|Discrete Mathematics and Optimization Seminar
Monday November 5th at 4.30pm
Title. Self-Assembly Times in the Tile Model of Molecular Computation.
Advances in chemical synthesis have laid the groundwork for computation
at nanoscale, where self assembly becomes the core process, either as a
computation itself, or as a mechanism for fabricating nanodevices.
By such processes, elementary particles, such as DNA molecules, combine
into large complexes following built-in bonding rules. Such molecules
are naturally modeled by Wang-like tiles proposed by Winfree.

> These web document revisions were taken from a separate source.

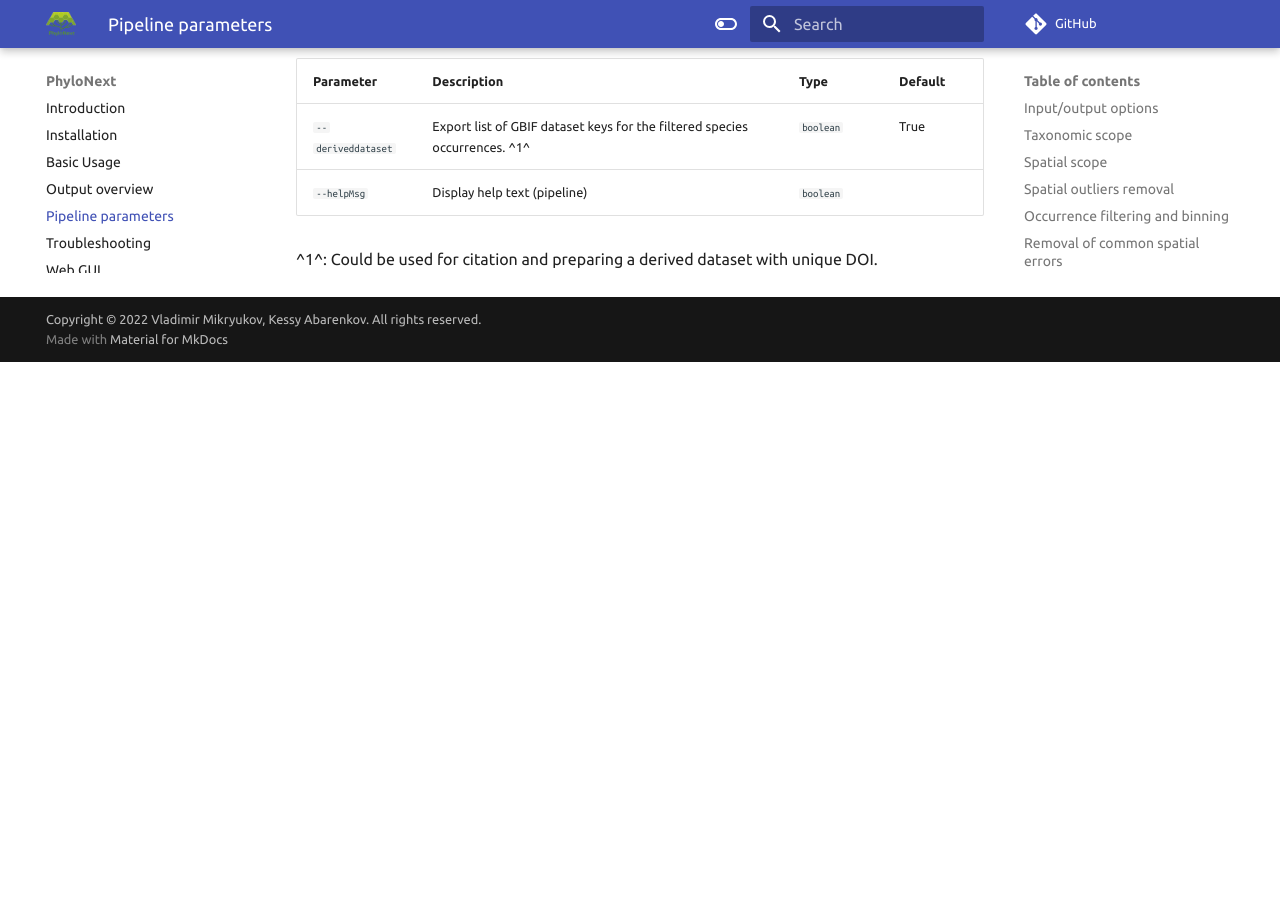
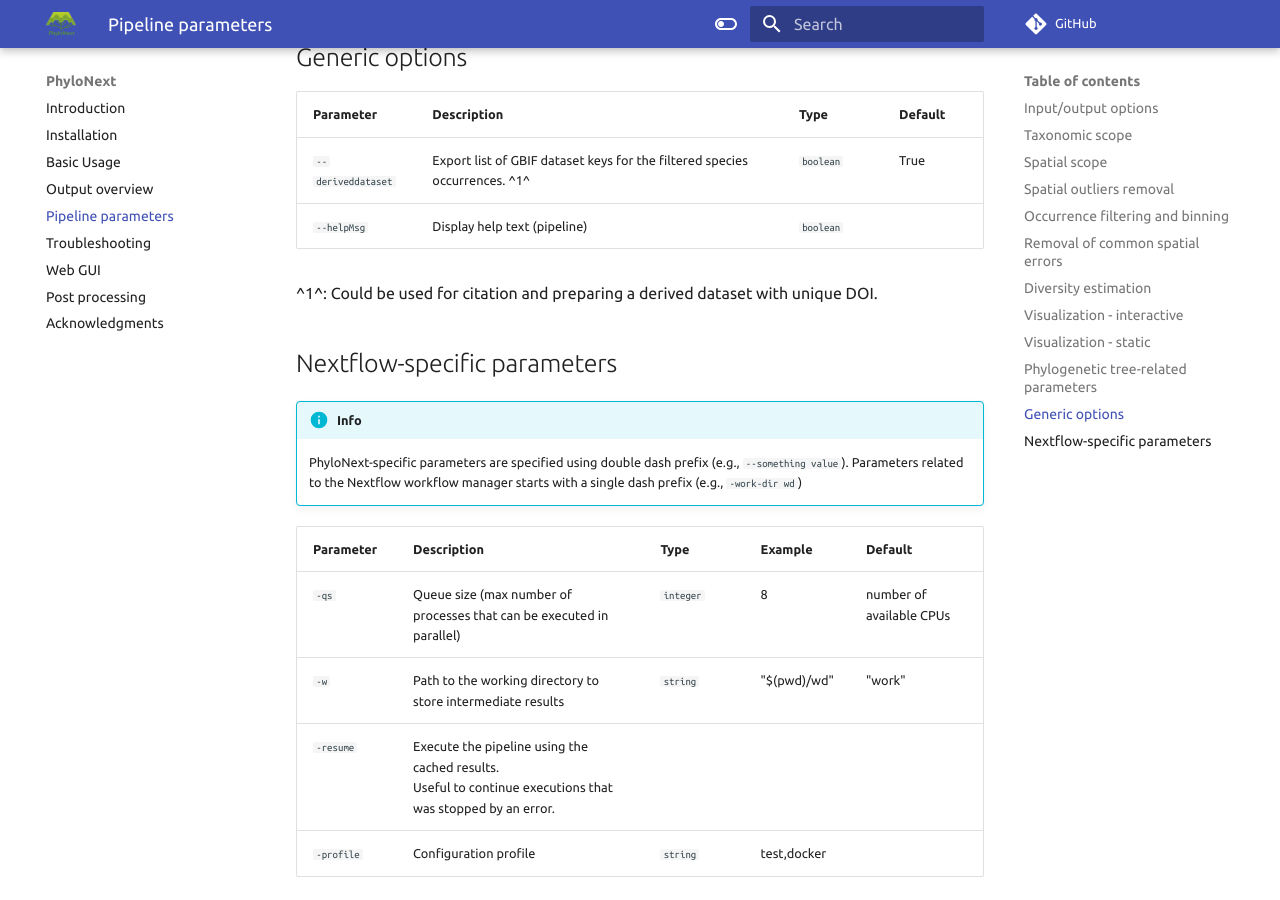
Before and after one commit to vmikk/phylonext_manual, an MkDocs documentation site: the page built from docs/parameters.md, in a window 1280 px wide and 900 px high, scrolled down 10550 px. Built offline with MkDocs 1.6.1 and Material for MkDocs 9.7.7, drawn with Linux system fonts in a browser that asks for light colours; comment, search, counter and statistics services are not loaded; before the commit the page ends 10912 px from its top, so only the background shows below that; some of the changed text lies outside the part shown.

Commit message:
params - Nextflow

```diff
--- a/docs/parameters.md
+++ b/docs/parameters.md
@@ -21,6 +21,7 @@ For convenience, they are grouped into several categories:
     * Static (maps in pdf format)
 - Phylogenetic tree-related parameters
 - Generic options
+- Nextflow-specific parameters
 
 ## Input/output options
 
@@ -323,3 +324,17 @@ Interactive visualization depends on [Leaflet library](https://leafletjs.com/).
 | `--helpMsg`        | Display help text (pipeline)                                               | `boolean` |         |
 
 ^1^: Could be used for citation and preparing a derived dataset with unique DOI.
+
+## Nextflow-specific parameters
+
+!!! info Parameter types
+    PhyloNext-specific parameters are specified using double dash prefix (e.g., `--something value`).
+    Parameters related to the Nextflow workflow manager starts with a single dash prefix (e.g., `-work-dir wd`)
+
+
+| Parameter  | Description                                                                                                   | Type      | Example     | Default                  |
+| ---------- | ------------------------------------------------------------------------------------------------------------- | --------- | ----------- | ------------------------ |
+| `-qs`      | Queue size (max number of processes that can be executed in parallel)                                         | `integer` | 8           | number of available CPUs |
+| `-w`       | Path to the working directory to store intermediate results                                                   | `string`  | "$(pwd)/wd" | "work"                   |
+| `-resume`  | Execute the pipeline using the cached results.<br>Useful to continue executions that was stopped by an error. |           |             |                          |
+| `-profile` | Configuration profile                                                                                         | `string`  | test,docker |                          |
```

We study self assembly
viewed as a random growth (tiling) process, addressing such as questions as:``How
long does a given pattern take to self-assemble?'' ``How does one optimize the
yield of a particular self-assembly process?'' ``What are the
trade-offs between the reliability (error tolerance) and speed of
self assembly?'' Answers to these questions bring out unexpected
connections with classical areas of mathematics.
The talk begins with a brief tutorial on DNA-based computing, segues into
a discussion of the Winfree/Rothemund tile model, and concludes with an
analysis of tiling rates via the TASEP and the Hammersley process.